▶ _THE TASK_
Tally the lines below that contain "html" and reply with only the tally.

════════════════════

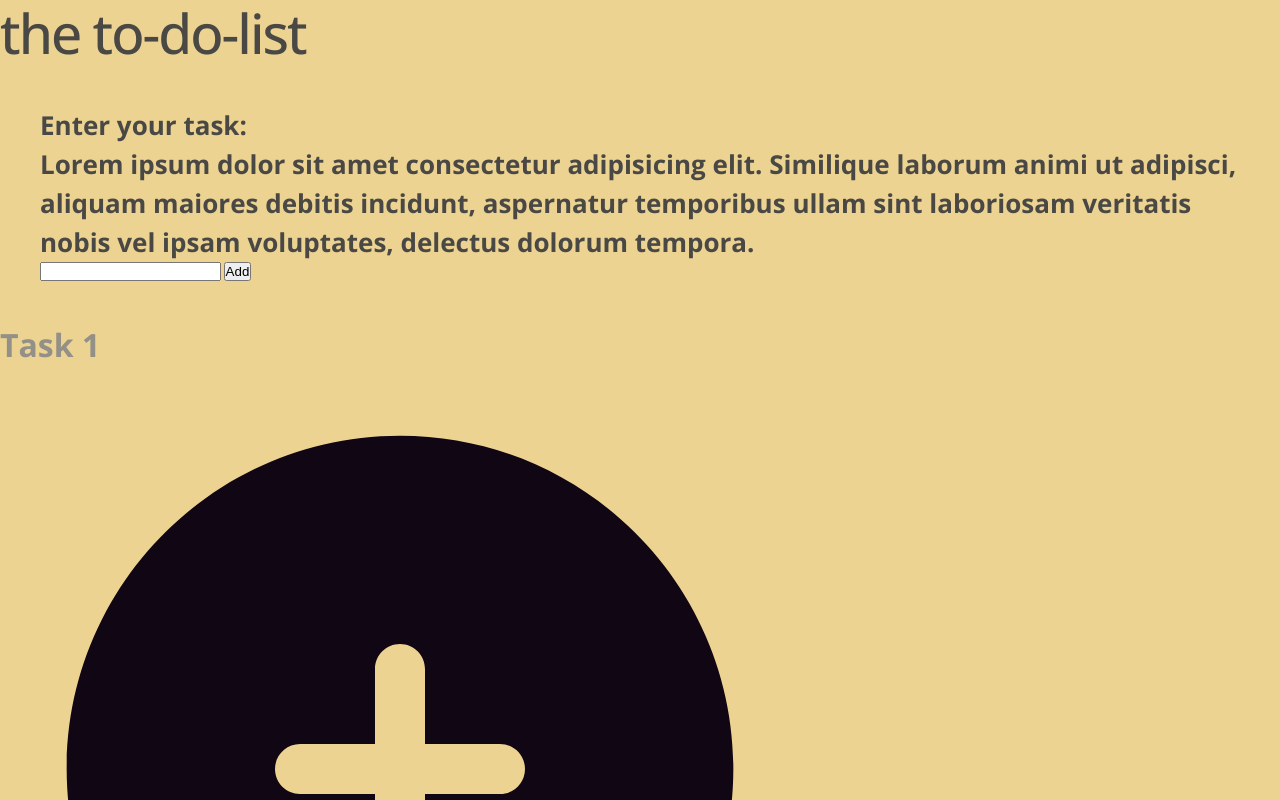
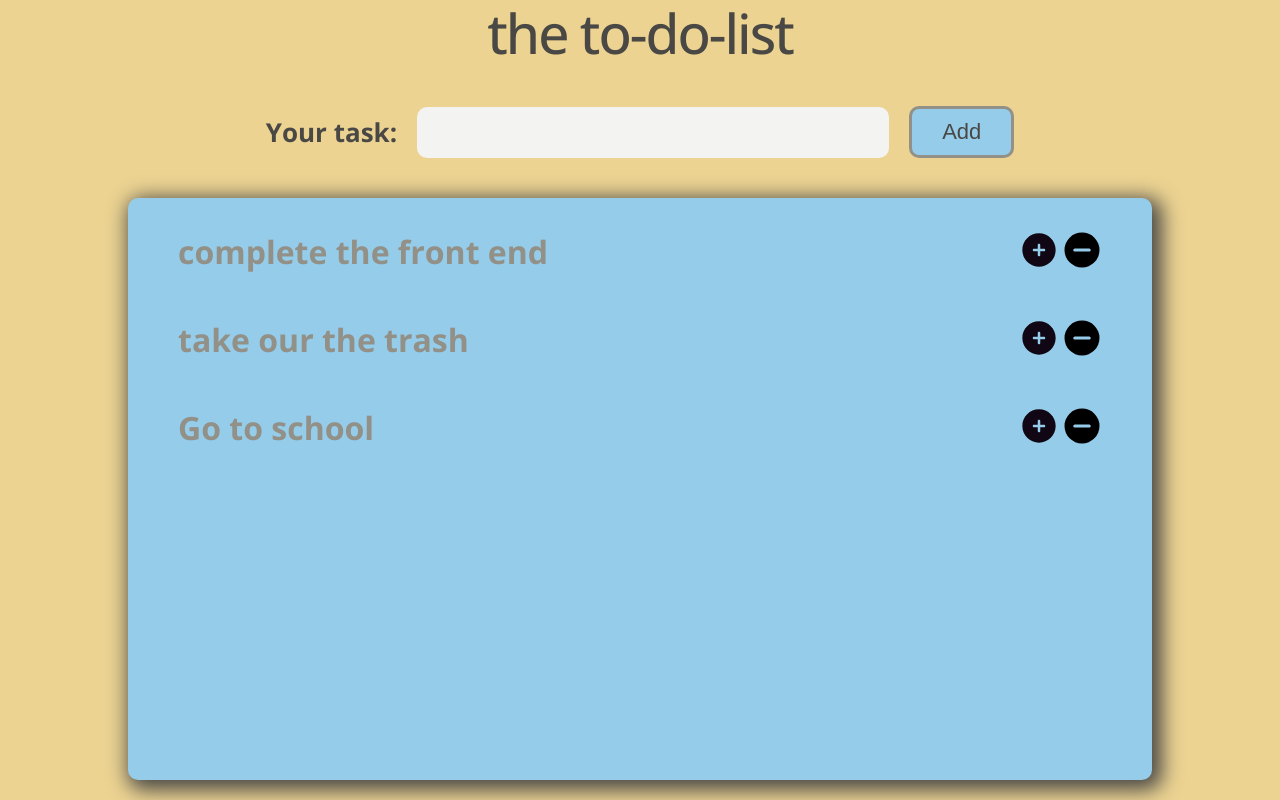
Before and after one commit to antonypauson/to-do-list, a website built with Vite: page index.html in a window 1280 px wide. Shown: the top 800 px of the page. Built offline with nearby package versions, Linux system fonts and the light colour scheme.

Commit message:
refactor(ui): added new text as tasks

```diff
--- a/index.html
+++ b/index.html
@@ -9,43 +9,45 @@
     <link href="https://fonts.googleapis.com/css2?family=Open+Sans:ital,wght@0,300..800;1,300..800&display=swap" rel="stylesheet">
   </head>
   <body>
+    <div class="container">
       <h1>the to-do-list</h1>
+
       <div class="form-body">
-        <form>
-          <p>Enter your task:</p>
-          <p>Lorem ipsum dolor sit amet consectetur adipisicing elit. Similique laborum animi ut adipisci, aliquam maiores debitis incidunt, aspernatur temporibus ullam sint laboriosam veritatis nobis vel ipsam voluptates, delectus dolorum tempora.</p>
-          <input type="text" />
-          <button>Add</button>
-        </form>
+          <p>Your task:</p>
+          <input type="text" class="input"/>
+          <button class="btn btn-add">Add</button>
       </div>
-      <div>
-        <ul>
-          <li>
-            <h4>Task 1</h4>
+
+      <div class="task-section">
+        <ul class="task-ul">
+          <li class="task-li">
+            <h4>complete the front end </h4>
             <div>
-              <img src="add-button.svg"/>
-              <img src="remove-button.svg"/>
+              <img src="add-button.svg" class="icon"/>
+              <img src="remove-button.svg" class="icon"/>
             </div>
           </li>
 
-          <li>
-            <h4>Task 1</h4>
+          <li class="task-li">
+            <h4>take our the trash</h4>
             <div>
-              <img src="add-button.svg"/>
-              <img src="remove-button.svg"/>
+              <img src="add-button.svg" class="icon"/>
+              <img src="remove-button.svg" class="icon"/>
             </div>
           </li>
 
-          <li>
-            <h4>Task 1</h4>
+          <li class="task-li">
+            <h4>Go to school</h4>
             <div>
-              <img src="add-button.svg"/>
-              <img src="remove-button.svg"/>
+              <img src="add-button.svg" class="icon"/>
+              <img src="remove-button.svg" class="icon"/>
             </div>
           </li>
         </ul>
       </div>
 
+    </div>
+
 
     <script type="module" src="/src/main.ts"></script>
   </body>
```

════════════════════

▶ _SOLUTION TO THE EXERCISE_
3